GOAL OF THE EXERCISE → Write out exactly the lines from the one containing "diff --git a/README.md b/README.md" through the last line of the records below, and no others.

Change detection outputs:

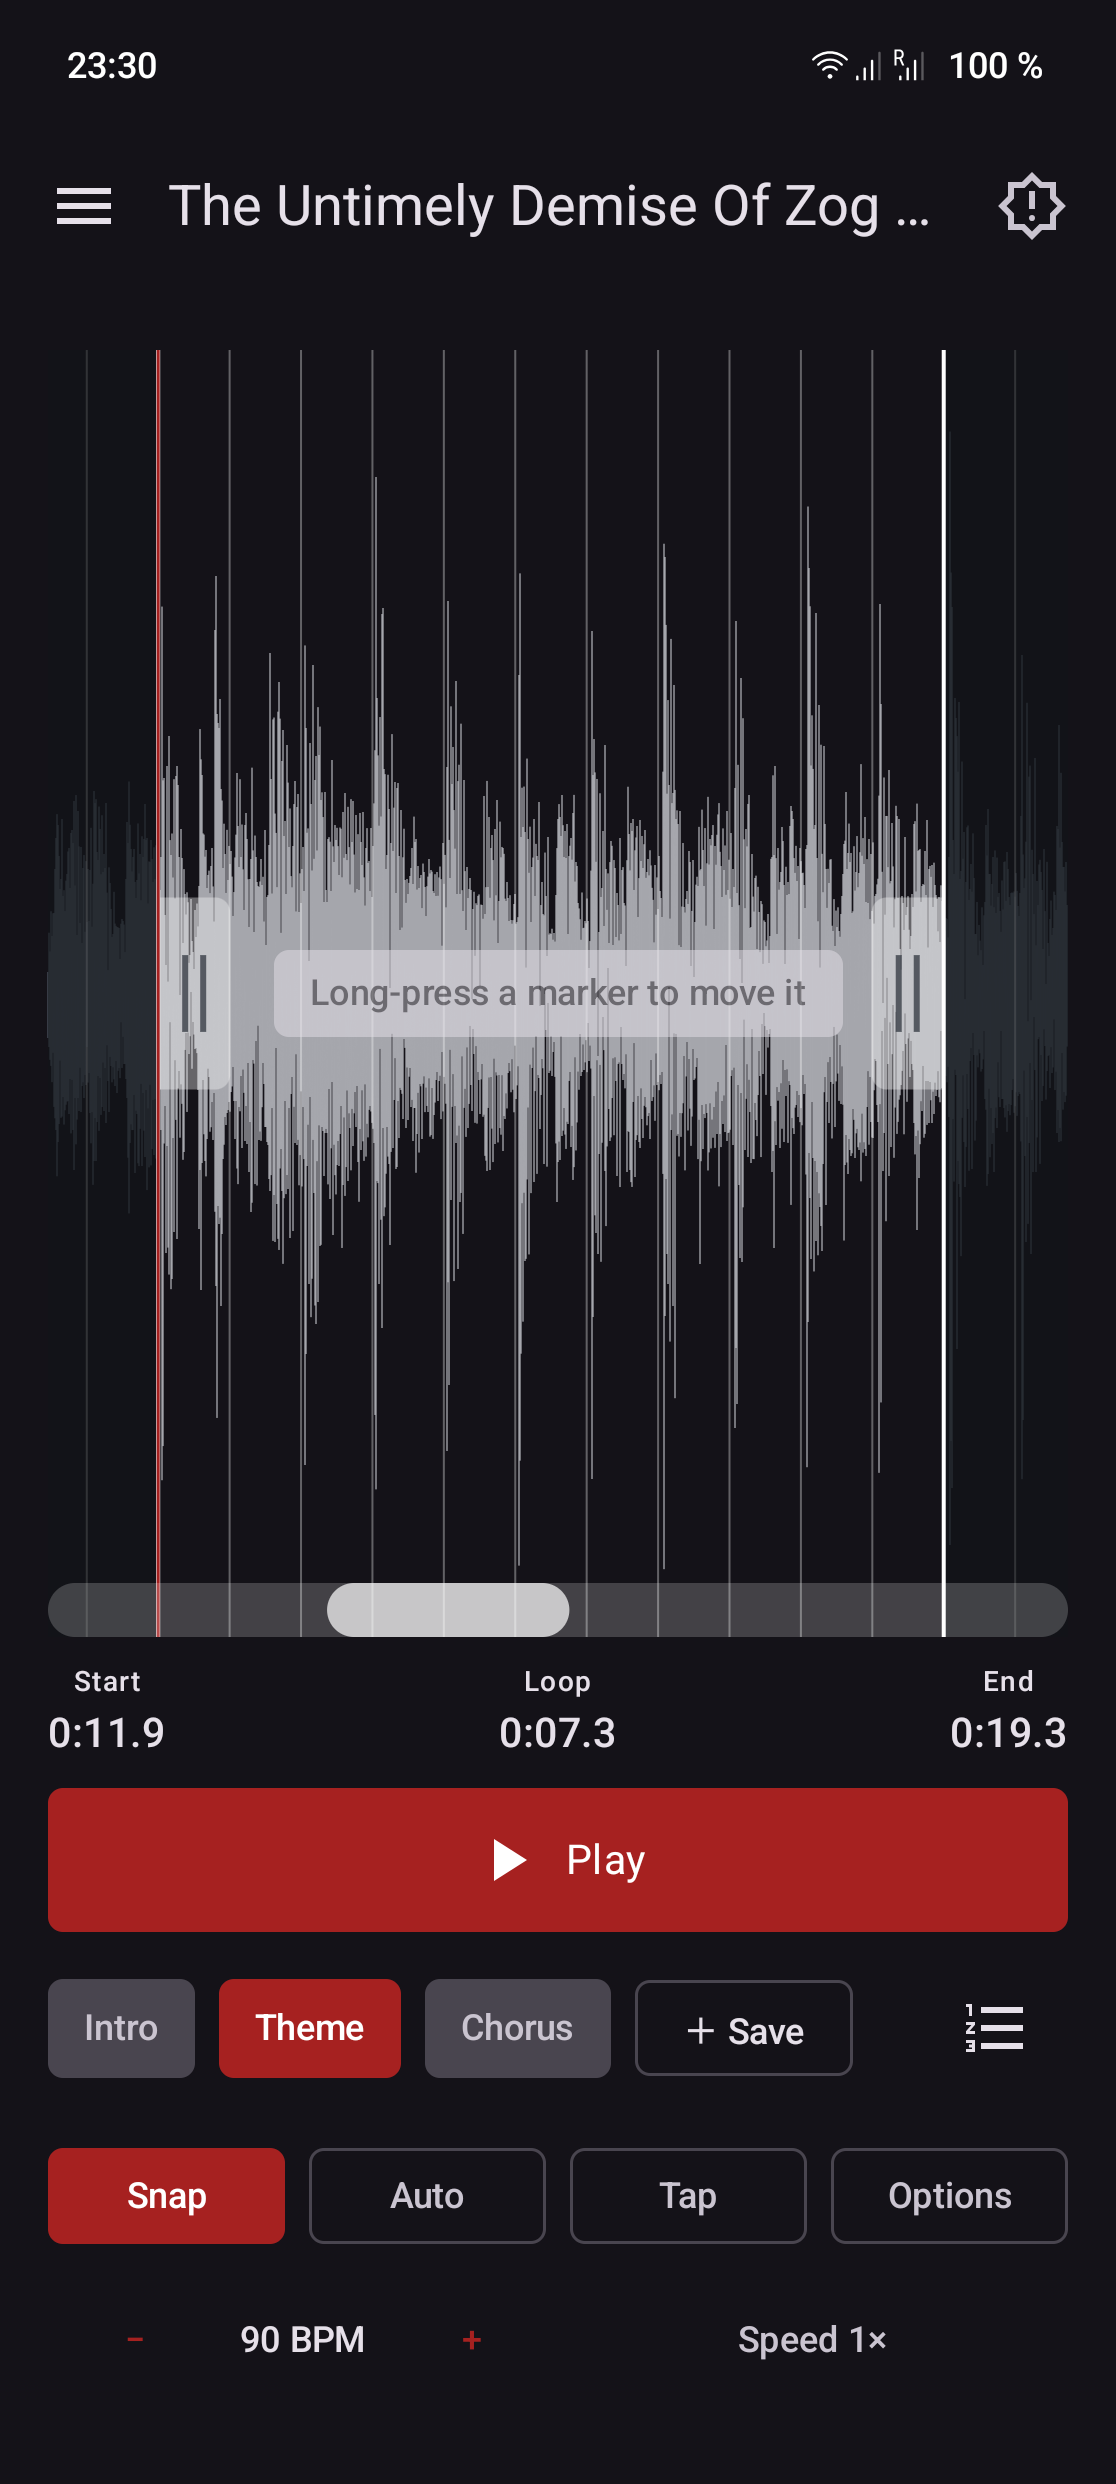
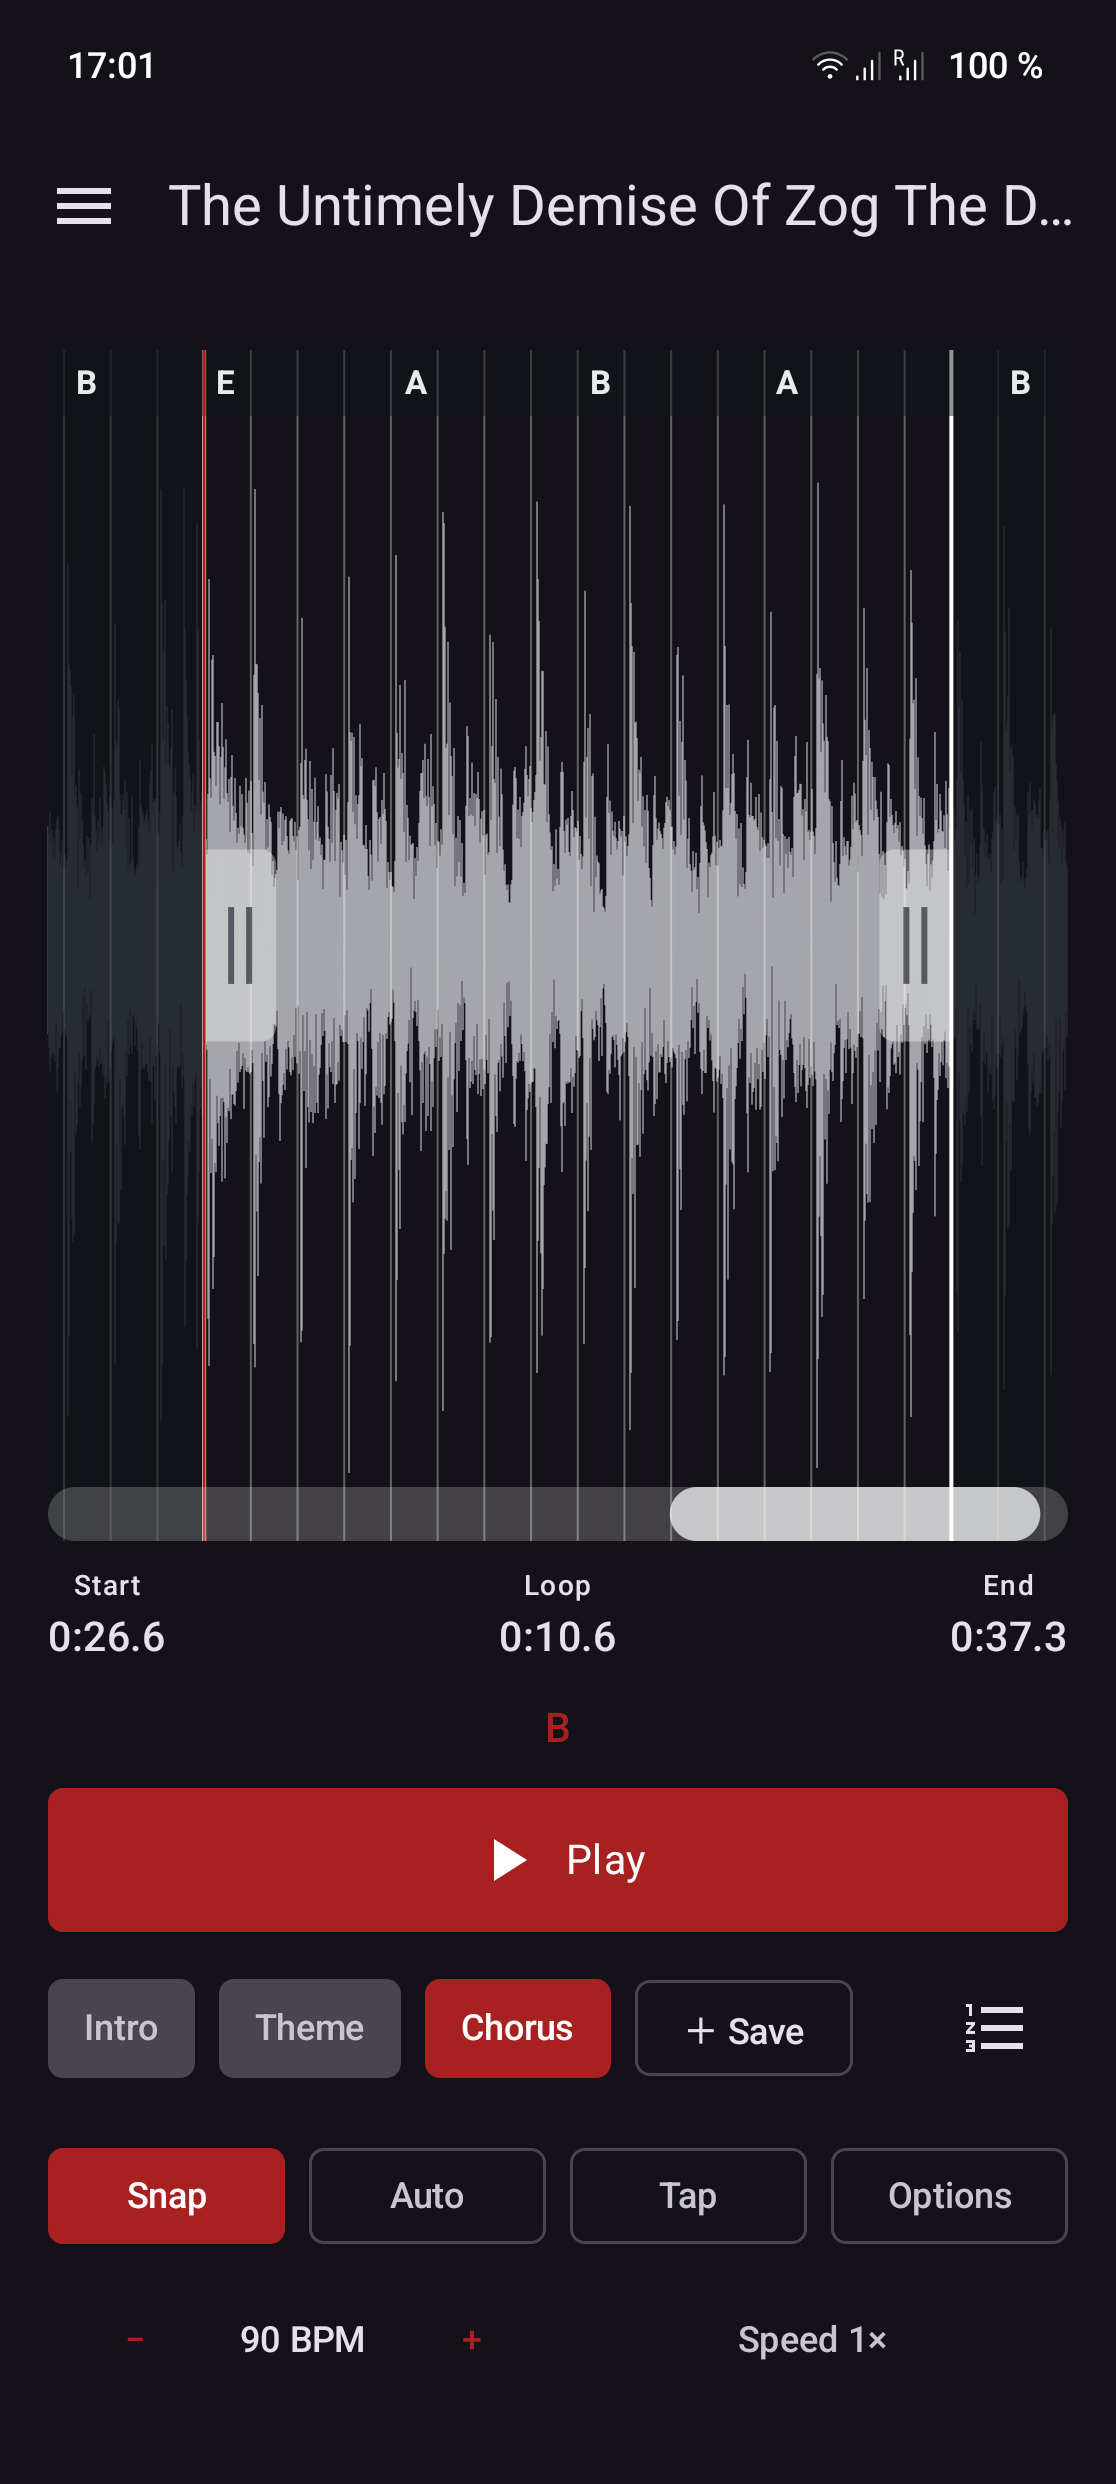
Refresh README screenshot to the chord-lane view; tidy disclaimer

diff --git a/README.md b/README.md
@@ -9,7 +9,7 @@ Early-stage release — expect rough edges. Feedback and bug reports welcome via
 
 ## Screenshots
 
-<img src="docs/screenshot.png" alt="RubberRing loop editor" width="320" />
+<img src="docs/screenshot.png" alt="RubberRing loop editor with chord lane" width="320" />
 
 ## Features
 
@@ -73,8 +73,8 @@ If Rubber Ring is useful to you, you can support its development on [Ko-fi](http
 
 ## Disclaimer(s)
 
-1. This app is built around my own musical style, particularly the chords and tempos I use. While looping will work regardless of the imported audio, chord and beat detection may not work perfectly for Prog-Polka-Fusion in 7/8.
+1. This app is built around my own musical style, particularly the chords and tempi I use. While looping will work regardless of the imported audio, chord and beat detection may not work perfectly for Prog-Polka-Fusion in 7/8.
 
-2) This project was developed with the assistance of Claude under my direction and functional review. The code has been analysed with Codacy (detekt).
+2. This project was developed with the assistance of Claude under my direction and functional review. The code has been analysed with Codacy (detekt).
 
 [![Codacy Badge](https://app.codacy.com/project/badge/Grade/ddcda70adc4c442dbb9f03d9aa2f0e31)](https://app.codacy.com/gh/mkay/RubberRing/dashboard)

ANSWER →
diff --git a/README.md b/README.md
@@ -9,7 +9,7 @@ Early-stage release — expect rough edges. Feedback and bug reports welcome via
 
 ## Screenshots
 
-<img src="docs/screenshot.png" alt="RubberRing loop editor" width="320" />
+<img src="docs/screenshot.png" alt="RubberRing loop editor with chord lane" width="320" />
 
 ## Features
 
@@ -73,8 +73,8 @@ If Rubber Ring is useful to you, you can support its development on [Ko-fi](http
 
 ## Disclaimer(s)
 
-1. This app is built around my own musical style, particularly the chords and tempos I use. While looping will work regardless of the imported audio, chord and beat detection may not work perfectly for Prog-Polka-Fusion in 7/8.
+1. This app is built around my own musical style, particularly the chords and tempi I use. While looping will work regardless of the imported audio, chord and beat detection may not work perfectly for Prog-Polka-Fusion in 7/8.
 
-2) This project was developed with the assistance of Claude under my direction and functional review. The code has been analysed with Codacy (detekt).
+2. This project was developed with the assistance of Claude under my direction and functional review. The code has been analysed with Codacy (detekt).
 
 [![Codacy Badge](https://app.codacy.com/project/badge/Grade/ddcda70adc4c442dbb9f03d9aa2f0e31)](https://app.codacy.com/gh/mkay/RubberRing/dashboard)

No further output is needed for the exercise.